EDF's interest is not founded on the contracts at issue but rather is based on what it regards as enlightened public policy. In this suit, however, it is the contracts and not public policy that are at issue. What is disputed is the question, essentially one of law, as to the legal effect of the contracts and of such assurances and representations as may have been made by the government. EDF would have the District Court construe these contracts not in accordance with the rules of contract law but in the light of what it believes the public policy respecting water use ought to be. EDF's concerns should be addressed to the Executive or Legislative branches. The question before the District Court does not deal with the sort of contracts the United States ought to have made but with the contracts it has actually made.
We hold that EDF has failed to show that it meets the requirement for intervention as of right under Rule 24(a) in that it has no interest in the subject matter of Westlands's contract suit. Moreover, the District Court did not abuse its discretion in denying EDF's application for permissive intervention under Rule 24(b).
The District Court invited EDF to express its views as amicus curiae. We agree that that is the proper role for it to assume.
The order denying intervention is AFFIRMED.
Rules 24(a) and (b), F.R.Civ.P., read as follows:

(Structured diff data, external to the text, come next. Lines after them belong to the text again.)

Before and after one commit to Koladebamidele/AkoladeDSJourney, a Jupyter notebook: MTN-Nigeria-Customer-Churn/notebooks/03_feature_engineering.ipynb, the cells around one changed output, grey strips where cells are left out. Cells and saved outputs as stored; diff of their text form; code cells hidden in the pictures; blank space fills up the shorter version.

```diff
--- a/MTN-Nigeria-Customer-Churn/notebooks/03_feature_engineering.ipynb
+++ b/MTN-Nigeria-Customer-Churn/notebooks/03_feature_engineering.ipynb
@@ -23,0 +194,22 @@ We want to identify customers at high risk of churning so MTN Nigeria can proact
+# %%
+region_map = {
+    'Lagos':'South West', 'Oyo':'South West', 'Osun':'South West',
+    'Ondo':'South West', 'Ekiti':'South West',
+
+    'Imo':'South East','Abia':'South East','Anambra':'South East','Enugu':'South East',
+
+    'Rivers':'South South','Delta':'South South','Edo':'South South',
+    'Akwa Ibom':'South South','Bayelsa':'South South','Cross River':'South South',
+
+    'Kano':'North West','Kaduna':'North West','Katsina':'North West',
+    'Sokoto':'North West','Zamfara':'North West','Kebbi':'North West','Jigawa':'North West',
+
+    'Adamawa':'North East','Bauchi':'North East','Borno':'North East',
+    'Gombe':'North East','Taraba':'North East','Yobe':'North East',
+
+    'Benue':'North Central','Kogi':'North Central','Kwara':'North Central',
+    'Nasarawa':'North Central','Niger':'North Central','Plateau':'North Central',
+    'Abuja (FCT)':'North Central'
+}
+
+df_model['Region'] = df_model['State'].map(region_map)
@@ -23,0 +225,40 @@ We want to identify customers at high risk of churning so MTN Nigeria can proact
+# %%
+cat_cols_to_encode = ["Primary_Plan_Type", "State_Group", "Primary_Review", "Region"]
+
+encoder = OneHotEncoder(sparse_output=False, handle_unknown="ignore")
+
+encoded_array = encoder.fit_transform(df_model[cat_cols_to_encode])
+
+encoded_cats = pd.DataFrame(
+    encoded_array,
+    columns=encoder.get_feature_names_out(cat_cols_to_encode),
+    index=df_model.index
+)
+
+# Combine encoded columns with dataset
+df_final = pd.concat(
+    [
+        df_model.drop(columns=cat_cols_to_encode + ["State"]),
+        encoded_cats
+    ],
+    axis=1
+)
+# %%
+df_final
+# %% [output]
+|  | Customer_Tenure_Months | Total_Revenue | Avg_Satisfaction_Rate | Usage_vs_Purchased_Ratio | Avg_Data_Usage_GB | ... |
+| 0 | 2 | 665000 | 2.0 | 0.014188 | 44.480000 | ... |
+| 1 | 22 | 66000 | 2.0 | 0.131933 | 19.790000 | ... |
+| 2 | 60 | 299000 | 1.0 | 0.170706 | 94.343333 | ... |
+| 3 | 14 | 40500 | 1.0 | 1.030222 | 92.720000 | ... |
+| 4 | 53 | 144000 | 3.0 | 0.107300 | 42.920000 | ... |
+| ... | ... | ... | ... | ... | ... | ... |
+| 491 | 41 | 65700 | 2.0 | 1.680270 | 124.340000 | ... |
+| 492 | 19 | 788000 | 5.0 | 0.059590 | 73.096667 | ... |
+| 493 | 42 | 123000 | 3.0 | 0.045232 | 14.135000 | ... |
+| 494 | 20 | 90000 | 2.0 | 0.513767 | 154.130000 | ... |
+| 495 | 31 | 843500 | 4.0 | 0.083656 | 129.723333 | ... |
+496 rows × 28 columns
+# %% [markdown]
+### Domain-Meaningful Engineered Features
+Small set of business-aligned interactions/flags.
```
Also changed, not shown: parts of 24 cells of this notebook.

(a) Intervention of Right. Upon timely application anyone shall be permitted to intervene in an action: (1) when a statute of the United States confers an unconditional right to intervene; or (2) when the applicant claims an interest relating to the property or transaction which is the subject of the action and he is so situated that the disposition of the action may as a practical matter impair or impede his ability to protect that interest, unless the applicant's interest is adequately represented by existing parties.
(b) Permissive Intervention. Upon timely application, anyone may be permitted to intervene in an action: (1) when a statute of the United States confers a conditional right to intervene; or (2) when an applicant's claim or defense and the main action have a question of law or fact in common. When a party to an action relies for ground of claim or defense upon any statute or executive order administered by a federal or state governmental officer or agency or upon any regulation, order, requirement or agreement issued or made pursuant to the statute or executive order, the officer or agency upon timely application may be permitted to intervene in the action. In exercising its discretion the court shall consider whether the intervention will unduly delay or prejudice the adjudication of the rights of the original parties.
Westlands and the United States stipulated to a settlement of the issues raised by Westlands's motion for a preliminary injunction